It’s important to make a nice smooth line, remember bodies are rounded, so keep your lines curved rather than joining to each other in a point. A french curve or a Pattern Master is really useful and a good investment for the long term. But, you can also use the pattern as a guide by copying the side seam shape on to a piece of paper, cutting it out and using it as a template between your sizes. It will need pivoting between points, and the line will change but it does give a good starting point.

GRADE BETWEEN SIZES 01_TUTORIAL_MAVEN PATTERNS-01Of course it works the other way, to allow for smaller hips / larger bust combination too (but sadly not instead of a full bust adjustment).

Good To Know:

  • The Chain Effect: Alter all corresponding pattern pieces so they still fit together and the pattern stays balanced.
  • Front and backs need the SAME treatment.
  • This dress has a side seam pocket, as the side seam shape has changed, the pocket pattern needs to be checked against the side seam to make sure it still fits and adjusted if not.
  • Make sure the correct size sleeve pattern is selected, it should be the same size as your selected bust size, so it still fits into the armscye (Fancy word for armhole. Don’t ever get put off by terminology – that is possibly the first time I’ve ever actually used the word armscye , & I’ve been doing this since I was 16!)

NOW CHECK YOUR PATTERN FITS TOGETHER: nice smooth line? side seams the same length? 

Well done – NOW, YOU NEED TO DO ANOTHER TOILE! 

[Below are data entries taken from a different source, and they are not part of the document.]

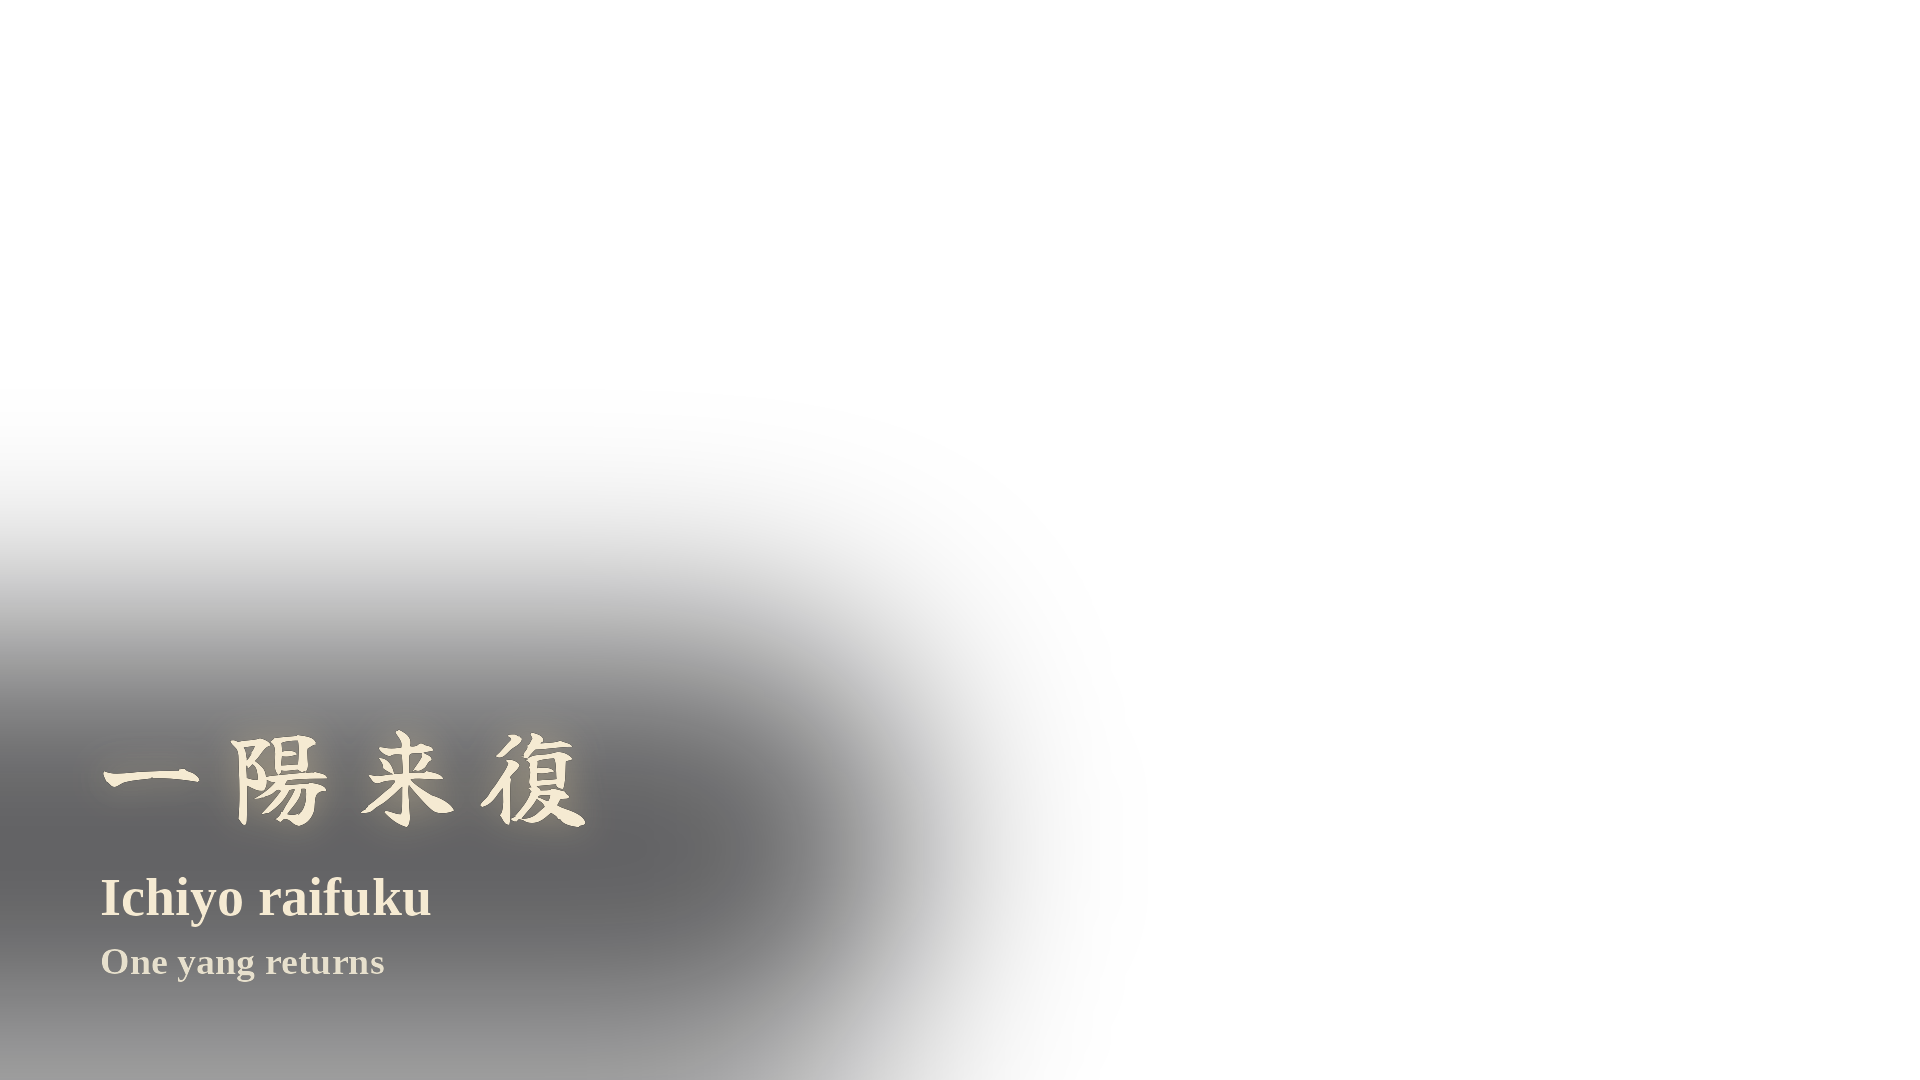
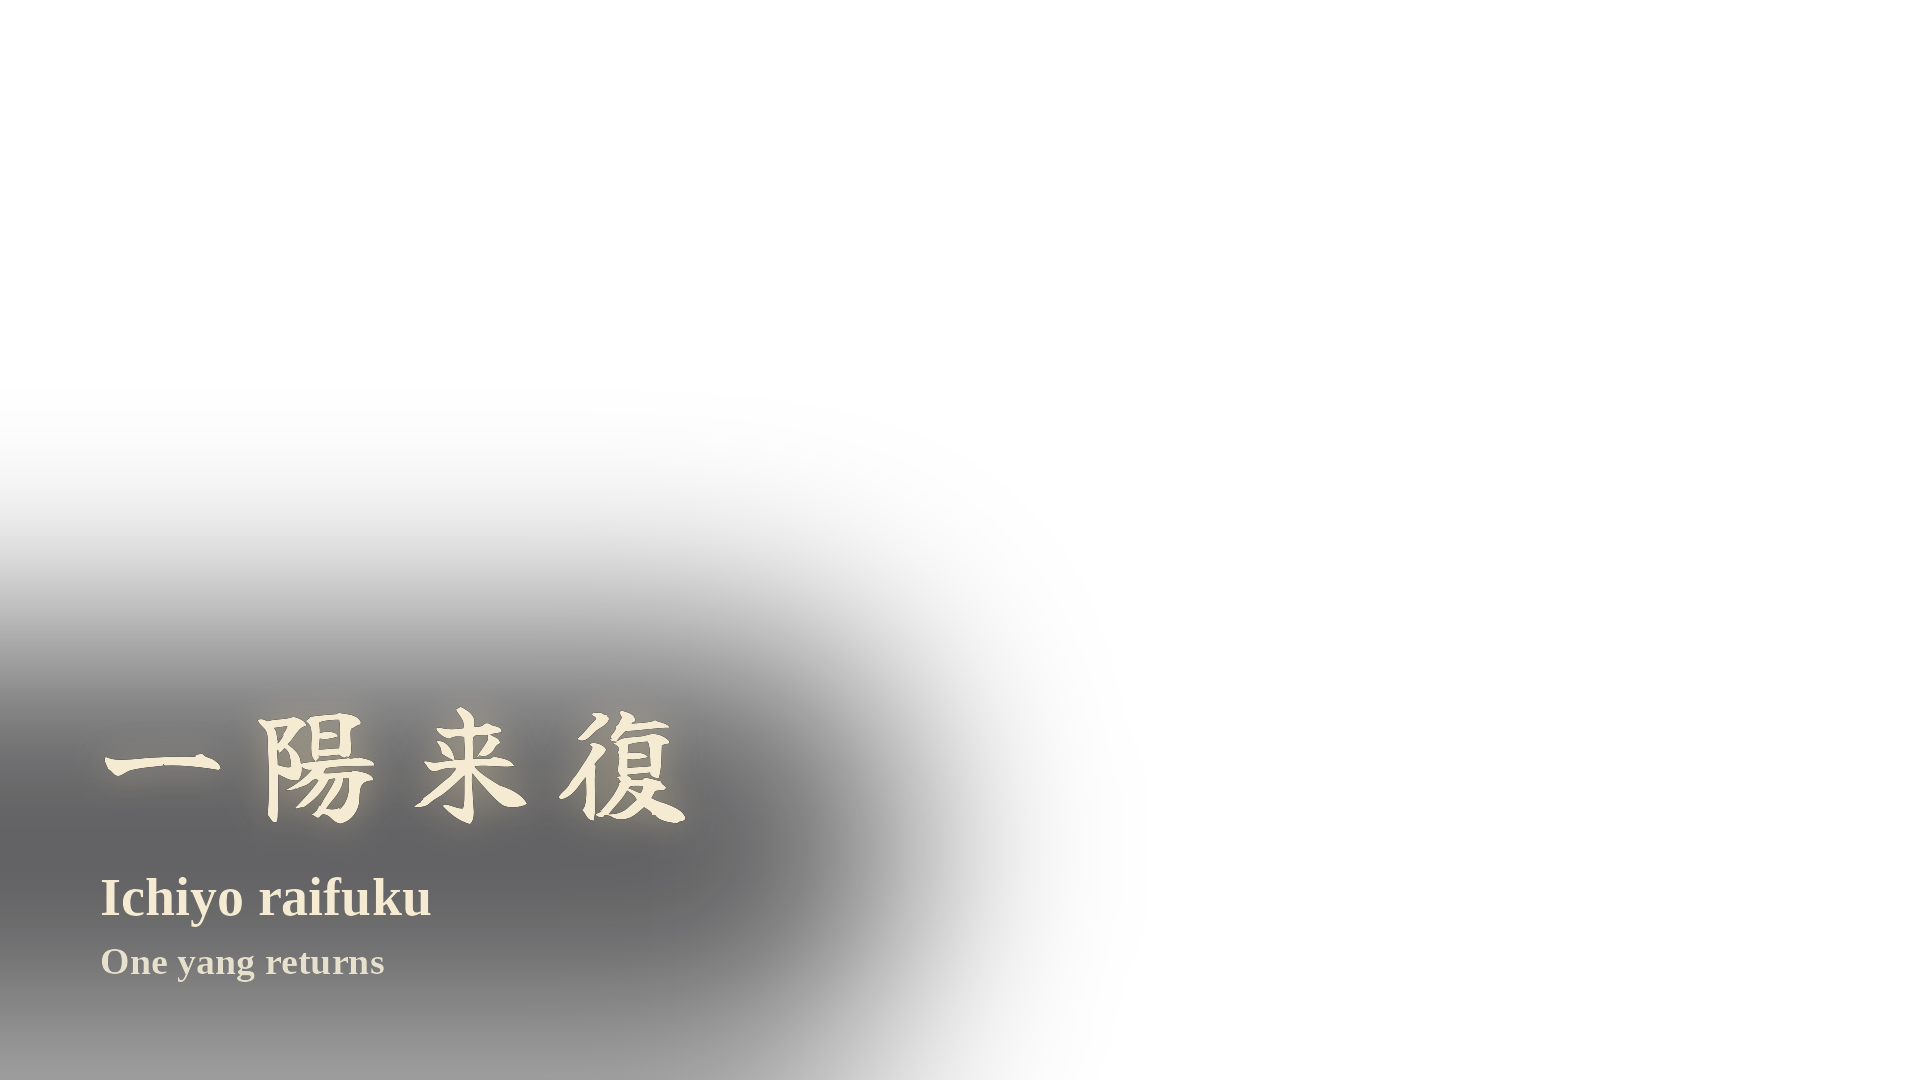
SEIRYU wisdom overlay: enlarge kanji 20% per user request

Changed region(s): [[0.0312, 0.6417, 0.375, 0.7639]]

diff --git a/stillwave/assets/seiryu-wisdom-overlay.py b/stillwave/assets/seiryu-wisdom-overlay.py
@@ -30,11 +30,11 @@ s = Image.new("RGBA", (W, H), (0, 0, 0, 0))
 ImageDraw.Draw(s).rounded_rectangle((-200, 636, 900, 1060), radius=170, fill=(6, 6, 9, 165))
 img.alpha_composite(s.filter(ImageFilter.GaussianBlur(100)))
 
-# 一陽来復 — brush kanji (4 chars), cream, faint warm glow
-f = ImageFont.truetype(KANJI, 108)
+# 一陽来復 — brush kanji (4 chars), cream, faint warm glow (size +20% per user request)
+f = ImageFont.truetype(KANJI, 130)
 mask = Image.new("L", (W, H), 0)
 md = ImageDraw.Draw(mask)
-chars, pitch, y0 = ["一", "陽", "来", "復"], 128, 692
+chars, pitch, y0 = ["一", "陽", "来", "復"], 154, 662
 l0, _, r0, _ = f.getbbox(chars[0])
 c0 = X + (r0 - l0) / 2
 for i, ch in enumerate(chars):
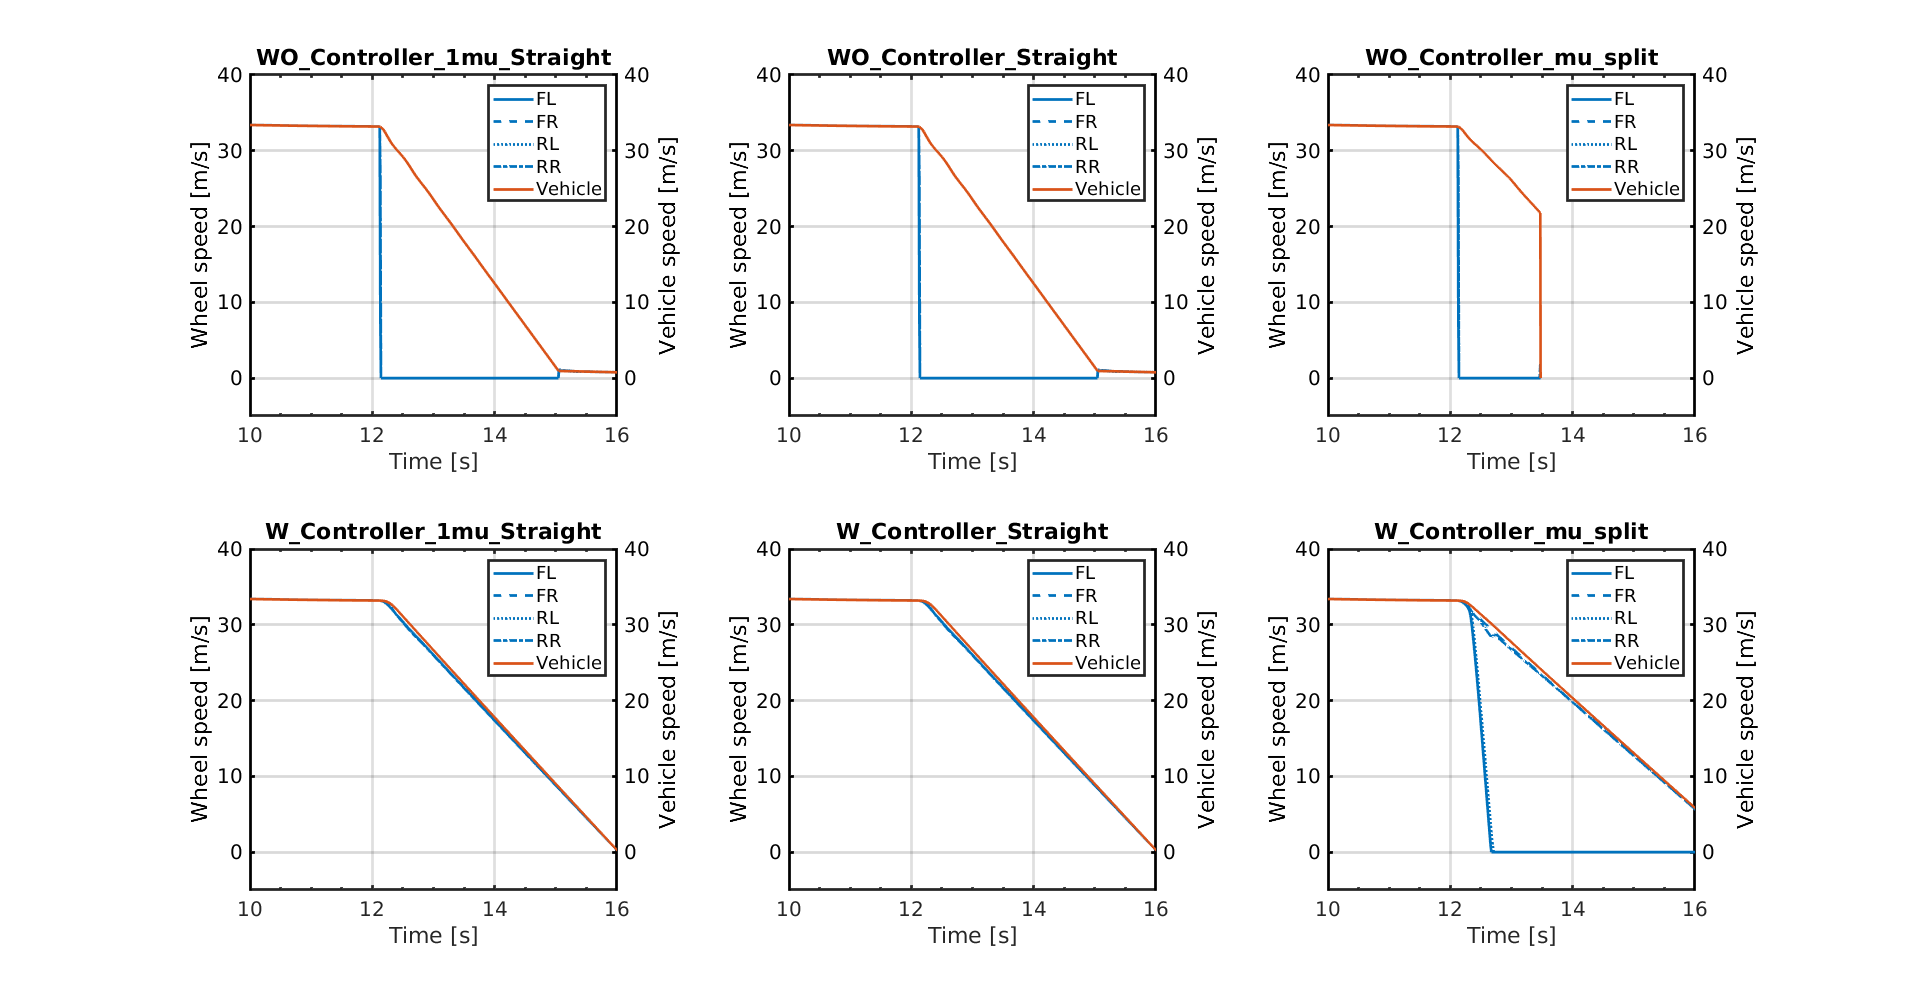
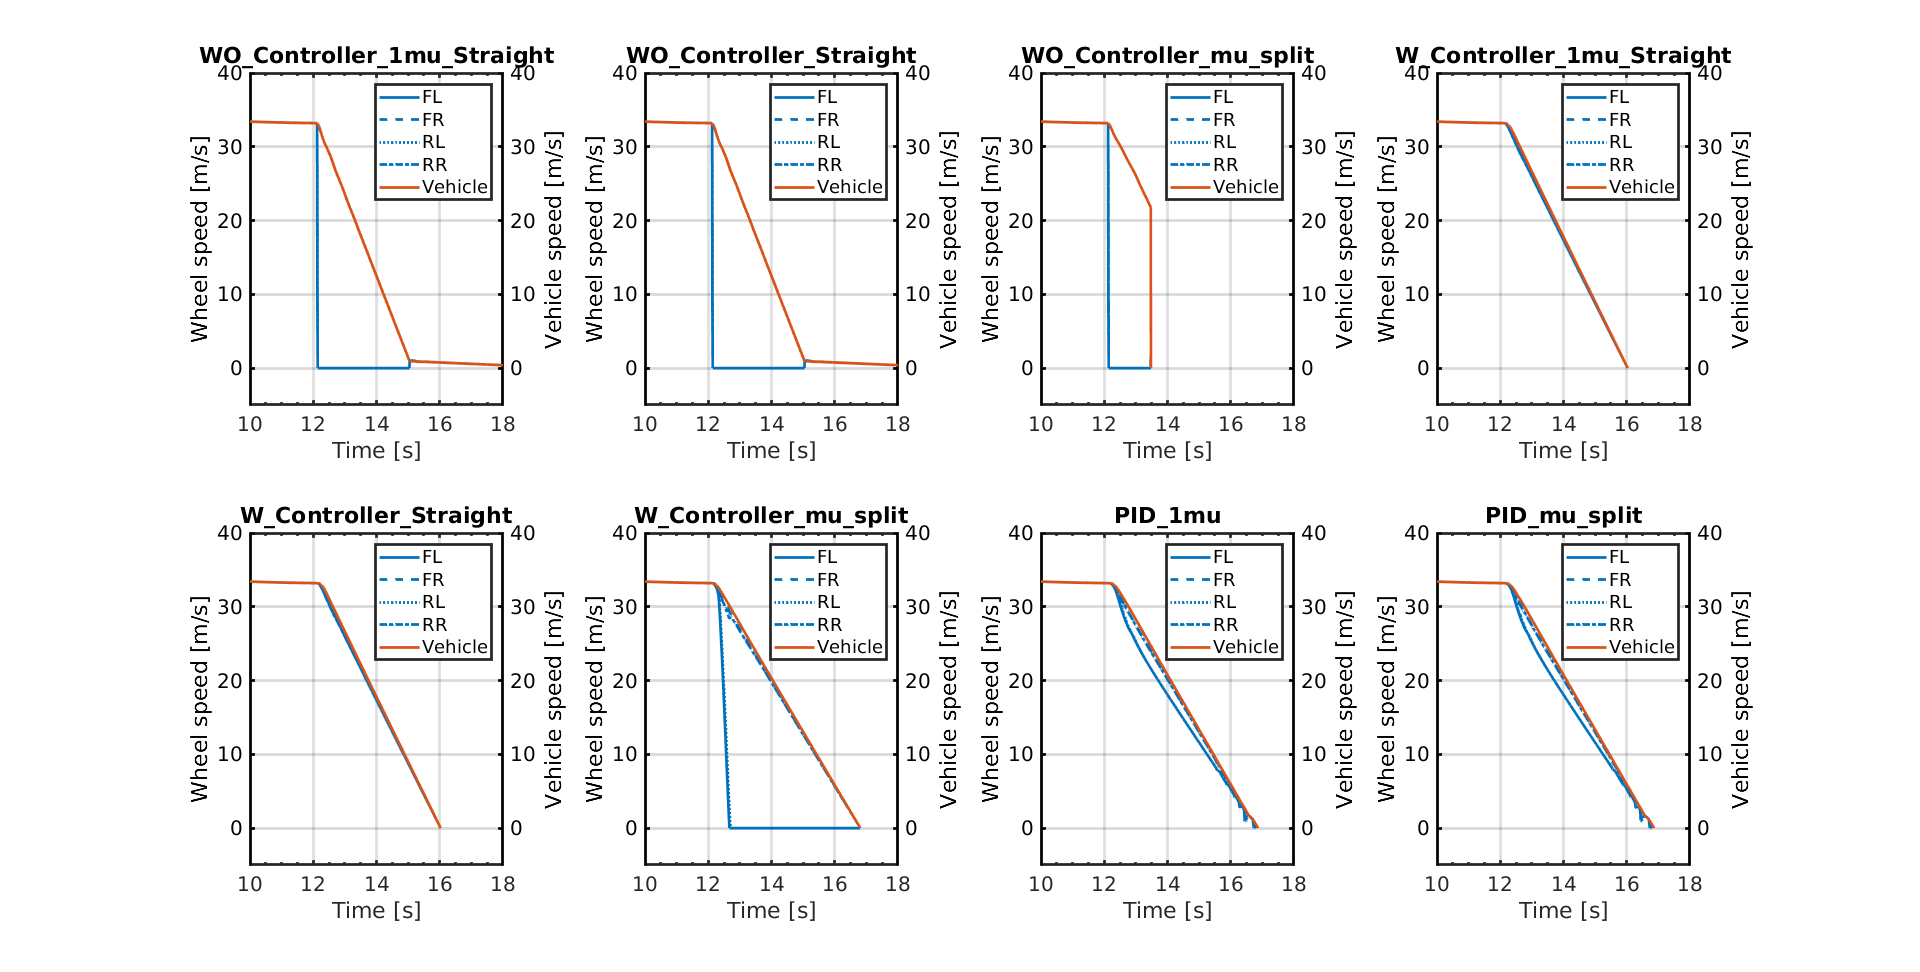
uploaded PID results

diff --git a/NIKHIL_DATA/result.m b/NIKHIL_DATA/result.m
@@ -10,7 +10,9 @@ files = {'WO_Controller_1mu_Straight.CSV', ...
     'WO_Controller_mu_split.CSV', ...
     'W_Controller_1mu_Straight.CSV', ...
     'W_Controller_Straight.CSV', ...
-    'W_Controller_mu_split.CSV'};
+    'W_Controller_mu_split.CSV', ...
+    'PID_1mu.CSV', ...
+    'PID_mu_split.CSV'};
 
 for i = 1:size(files,2)
     data{i} = importdata(files{i});
@@ -65,7 +67,7 @@ for i = 1:size(files,2)
     vel = data{i}.data(:,5);
     t  = data{i}.data(:,6);
 
-    subplot(2,3,i);
+    subplot(2,4,i);
     yyaxis left;
     plot(t, FL);
     hold on;
@@ -78,7 +80,7 @@ for i = 1:size(files,2)
     hold off;
     grid on;
     set(gca, 'YColor', 'k');
-    axis([10 16 -5 40]);
+    axis([10 18 -5 40]);
 
     yyaxis right;
     plot(t, vel);
@@ -91,8 +93,8 @@ for i = 1:size(files,2)
     name = split(name(1), '_');
     new_name = join(name, '\_');
     title(sprintf('%s', new_name{1}));
-    axis([10 16 -5 40]);
+    axis([10 18 -5 40]);
     ax = gca;
-    ax.XTick = 10:2:16;
+    ax.XTick = 10:2:18;
     
 end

But, it’ll be worth the effort because you are going to have a beautifully fitted pattern you can use again and again, now that you know how to grade between two sizes!